With a strong commitment to innovation and collaboration, Dr. Kelleher currently serves on the advisory board of Research Excellence Framework (REF) in the U.K., and is the Chair of the Standing Committee on Research and Innovation at the Association of Faculties of Medicine Canada. He has a strong background in innovation over his entire career and has worked to found several companies supporting both translational developments in biomedical science and fostering collaboration in biomedical research in both Dublin and London, including for example, MedCity in London. In addition, he has served as a non-executive Director of ICON plc, a globally leading Clinical Research Organization. A Fellow of the Academy of Medical Sciences (London), he also served as President of the Federation of European Academies of Medicine before moving to British Columbia, Canada.

Dr. Michael Allard

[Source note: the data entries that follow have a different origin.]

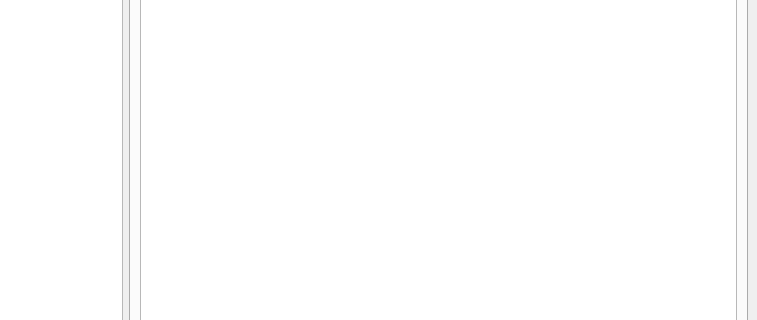
This is zzqt/mainwindow.ui in perim/zzdicom as Qt 5 draws it before an edit; both pictures show x 142 to 899 and y 234 to 554 of the 899 by 659 pixel window. The edited form follows.
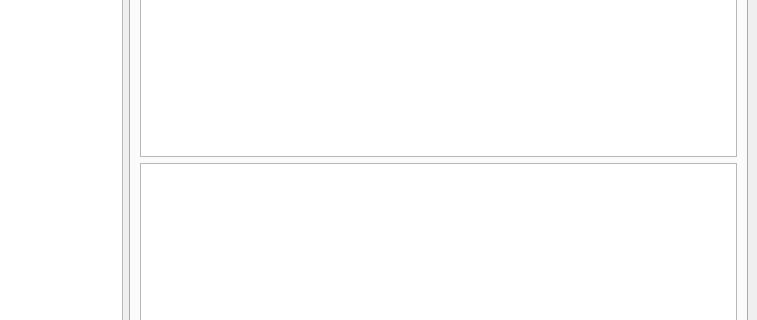
This is the edited form. The open tabs and pages were chosen to show the change.

Commit message: zzqt: Show tag info and warnings.

The edit to the form file:
```diff
--- a/zzqt/mainwindow.ui
+++ b/zzqt/mainwindow.ui
@@ -78,6 +78,16 @@
           <item>
            <widget class="QTreeView" name="treeViewTags"/>
           </item>
+          <item>
+           <widget class="QTextBrowser" name="textBrowserTagInfo">
+            <property name="sizePolicy">
+             <sizepolicy hsizetype="Expanding" vsizetype="Maximum">
+              <horstretch>0</horstretch>
+              <verstretch>0</verstretch>
+             </sizepolicy>
+            </property>
+           </widget>
+          </item>
          </layout>
         </widget>
        </widget>
```
Left out of the diff: 2 changed lines with no effect on the pictures. The commit also changes 2 other files.
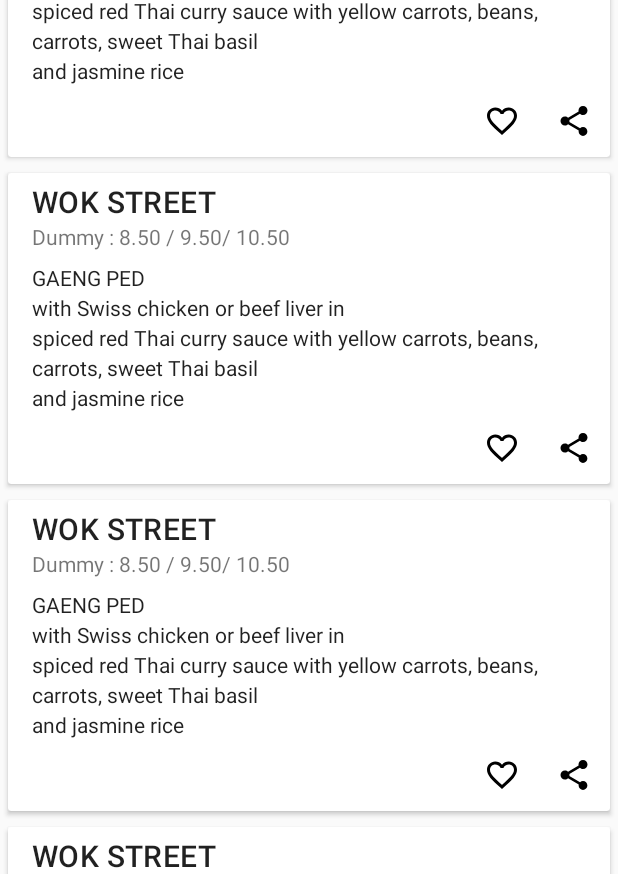
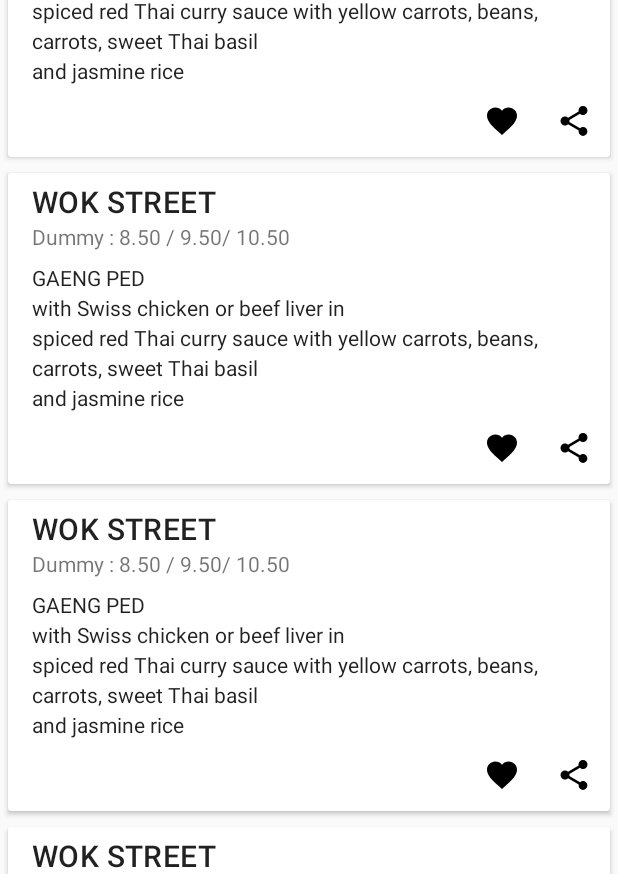
Before and after one commit to renezurbruegg/zhmensa, an Android app: the screen it shows after launch (MainActivity), on a phone screen of 412 x 824 dp. Shown: the part 246-1120 px from the top of the screen. Run offline under Robolectric (Android 15) with nearby library versions, the phone set to English and light mode, and no system bars.

Commit message:
implemented favorite button

```diff
--- a/app/src/main/java/com/mensa/zhmensa/component/MenuViewHolder.java
+++ b/app/src/main/java/com/mensa/zhmensa/component/MenuViewHolder.java
@@ -1,6 +1,7 @@
 package com.mensa.zhmensa.component;
 
 import android.view.View;
+import android.widget.ImageButton;
 import android.widget.TextView;
 
 import androidx.annotation.NonNull;
@@ -25,10 +26,20 @@ public class MenuViewHolder extends RecyclerView.ViewHolder {
      * @param viewHolder to view to bind to menu to
      * @param menu to menu
      */
-    public static void bind(MenuViewHolder viewHolder, IMenu menu) {
+    public static void bind(MenuViewHolder viewHolder, final IMenu menu) {
         ((TextView) viewHolder.itemView.findViewById(R.id.card_title)).setText(menu.getName());
         ((TextView) viewHolder.itemView.findViewById(R.id.price_text)).setText(menu.getPrices());
         ((TextView) viewHolder.itemView.findViewById(R.id.card_content)).setText(menu.getDescription());
 
+        final ImageButton favBtn = (ImageButton)viewHolder.itemView.findViewById(R.id.bookmark_button);
+        favBtn.setImageResource( menu.isFavorite() ? R.drawable.ic_favorite_black_24dp : R.drawable.ic_favorite_border_black_24dp);
+
+        favBtn.setOnClickListener(new View.OnClickListener() {
+            @Override
+            public void onClick(View view) {
+                menu.setFavorite(!menu.isFavorite());
+                favBtn.setImageResource( menu.isFavorite() ? R.drawable.ic_favorite_black_24dp : R.drawable.ic_favorite_border_black_24dp);
+            }
+        });
     }
 }
--- a/app/src/main/java/com/mensa/zhmensa/models/FavoriteMenu.java
+++ b/app/src/main/java/com/mensa/zhmensa/models/FavoriteMenu.java
@@ -28,4 +28,14 @@ public class FavoriteMenu implements IMenu {
     public String getAllergene() {
         return menu.getAllergene();
     }
+
+    @Override
+    public boolean isFavorite() {
+        return true;
+    }
+
+    @Override
+    public void setFavorite(boolean isFavorite) {
+        // Do nothing
+    }
 }
--- a/app/src/main/java/com/mensa/zhmensa/models/IMenu.java
+++ b/app/src/main/java/com/mensa/zhmensa/models/IMenu.java
@@ -10,4 +10,7 @@ public interface IMenu {
 
     public String getAllergene();
 
+    public boolean isFavorite();
+
+    public void setFavorite(boolean isFavorite);
 }
--- a/app/src/main/res/layout/menu_card.xml
+++ b/app/src/main/res/layout/menu_card.xml
@@ -88,18 +88,20 @@
                 android:id="@+id/bookmark_button"
                 android:layout_width="wrap_content"
                 android:layout_height="wrap_content"
-                android:background="#00FFFFFF"
                 android:padding="12dp"
                 app:srcCompat="@drawable/ic_favorite_border_black_24dp"
                 app:layout_constraintTop_toTopOf="@+id/share_button"
+                android:background="?attr/selectableItemBackgroundBorderless"
                 app:layout_constraintEnd_toStartOf="@+id/share_button" />
 
             <ImageButton
                 android:id="@+id/share_button"
                 android:layout_width="wrap_content"
                 android:layout_height="wrap_content"
-                android:background="#00FFFFFF"
+                android:background="?attr/selectableItemBackgroundBorderless"
                 android:padding="12dp"
+                android:actionProviderClass="android.widget.ShareActionProvider"
+
                 app:srcCompat="@drawable/ic_share_black_24dp"
                 app:layout_constraintTop_toBottomOf="@+id/card_content"
                 app:layout_constraintEnd_toEndOf="parent"
```
Also changed, not shown: app/src/main/java/com/mensa/zhmensa/models/Menu.java (+12 -0 lines).
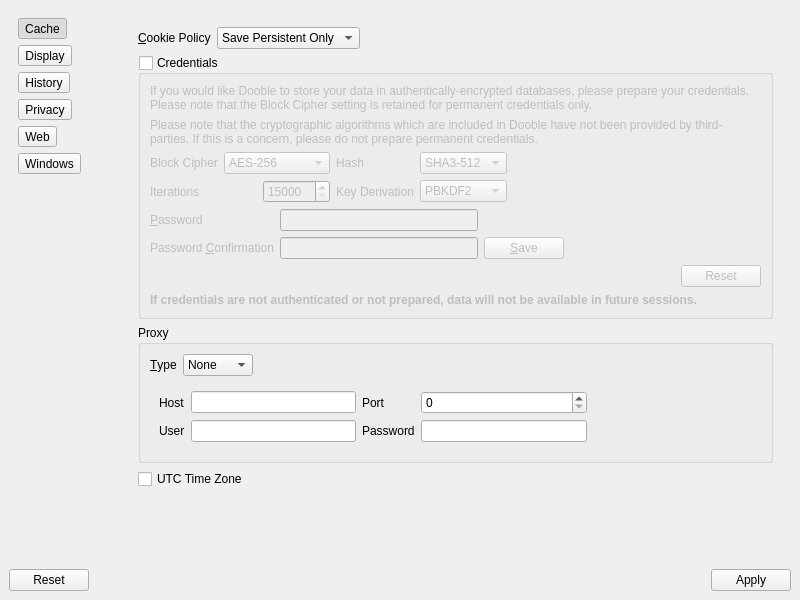
Above: 2.x/UI/dooble_settings.ui from textbrowser/dooble before the change. Below: the same form after it.
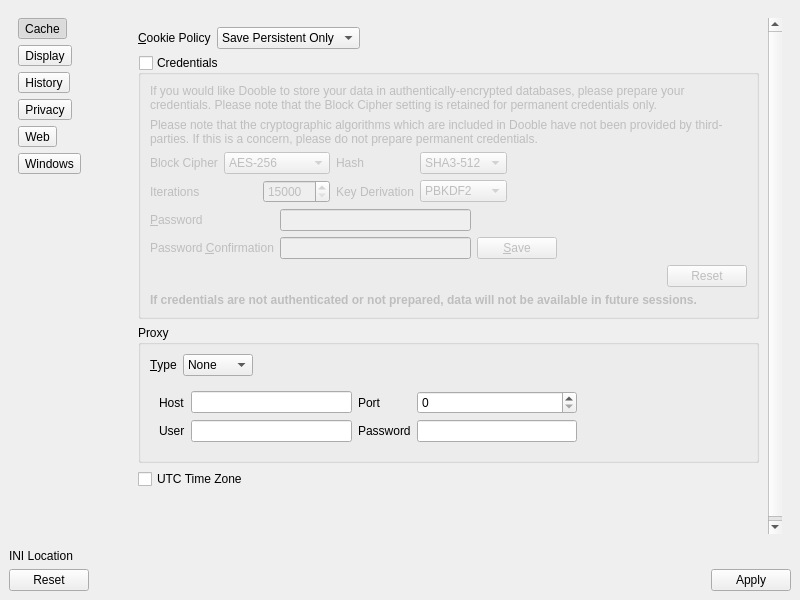
That is the form after the change. The open tabs and pages were chosen to show the change. Icons and pictures are not drawn.

Commit message: Where is Carmen?

Diff of the .ui file:
```diff
--- a/2.x/UI/dooble_settings.ui
+++ b/2.x/UI/dooble_settings.ui
@@ -47,7 +47,7 @@
            <x>0</x>
            <y>0</y>
            <width>105</width>
-           <height>534</height>
+           <height>526</height>
           </rect>
          </property>
          <layout class="QVBoxLayout" name="verticalLayout">
@@ -647,8 +647,8 @@
               <rect>
                <x>0</x>
                <y>0</y>
-               <width>503</width>
-               <height>682</height>
+               <width>415</width>
+               <height>651</height>
               </rect>
              </property>
              <layout class="QVBoxLayout" name="verticalLayout_8">
@@ -1446,6 +1446,16 @@
       </item>
      </layout>
     </item>
+    <item>
+     <widget class="QLabel" name="ini_location">
+      <property name="text">
+       <string>INI Location</string>
+      </property>
+      <property name="textInteractionFlags">
+       <set>Qt::LinksAccessibleByMouse|Qt::TextSelectableByMouse</set>
+      </property>
+     </widget>
+    </item>
     <item>
      <widget class="QDialogButtonBox" name="buttonBox">
       <property name="standardButtons">
```
Left out of the diff: 4 changed lines with no effect on the pictures. The commit also changes 1 other file.
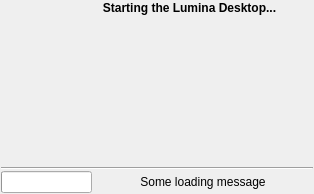
lumina-desktop/lumina, file src-qt5/core/lumina-desktop/BootSplash.ui: the form before one commit.
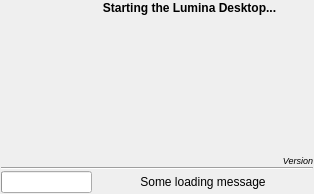
The form after the commit.

Commit message: Add the Lumina version to the bottom of the boot splash as well.

What changed in the file:
```diff
--- a/src-qt5/core/lumina-desktop/BootSplash.ui
+++ b/src-qt5/core/lumina-desktop/BootSplash.ui
@@ -122,6 +122,22 @@
          </property>
         </widget>
        </item>
+       <item>
+        <widget class="QLabel" name="label_version">
+         <property name="font">
+          <font>
+           <pointsize>7</pointsize>
+           <italic>true</italic>
+          </font>
+         </property>
+         <property name="text">
+          <string notr="true">Version</string>
+         </property>
+         <property name="alignment">
+          <set>Qt::AlignRight|Qt::AlignTrailing|Qt::AlignVCenter</set>
+         </property>
+        </widget>
+       </item>
       </layout>
      </item>
     </layout>
```
The commit also changes 1 other file.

Dr. Michael Allard is a third-generation Settler Canadian of Welsh and English ancestry who lives, works, and plays on the unceded territories of the xʷməθkʷəy̓əm (Musqueam), Sḵwx̱wú7mesh (Squamish), and səl̓ilwətaɁɬ (Tsleil-Waututh) peoples.

As Vice-Dean, Health Engagement in the UBC Faculty of Medicine, he is responsible for working with provincial health authorities, other health sector partners, academic organizations, and government to facilitate, coordinate and optimize academic activities and foster their integration to support the health system in B.C. He also provides leadership and support to Faculty efforts with respect to Indigenous relationships and reconciliation. Dr. Allard, who is an alumnus of UBC, is also a Cardiovascular Pathologist at St. Paul’s Hospital and a Professor in the UBC Department of Pathology and Laboratory Medicine, where he previously served as Head.

Learn more about Orange Shirt Day | National Day for Truth and Reconciliation at UBC here. For information on where to purchase an orange shirt, click here.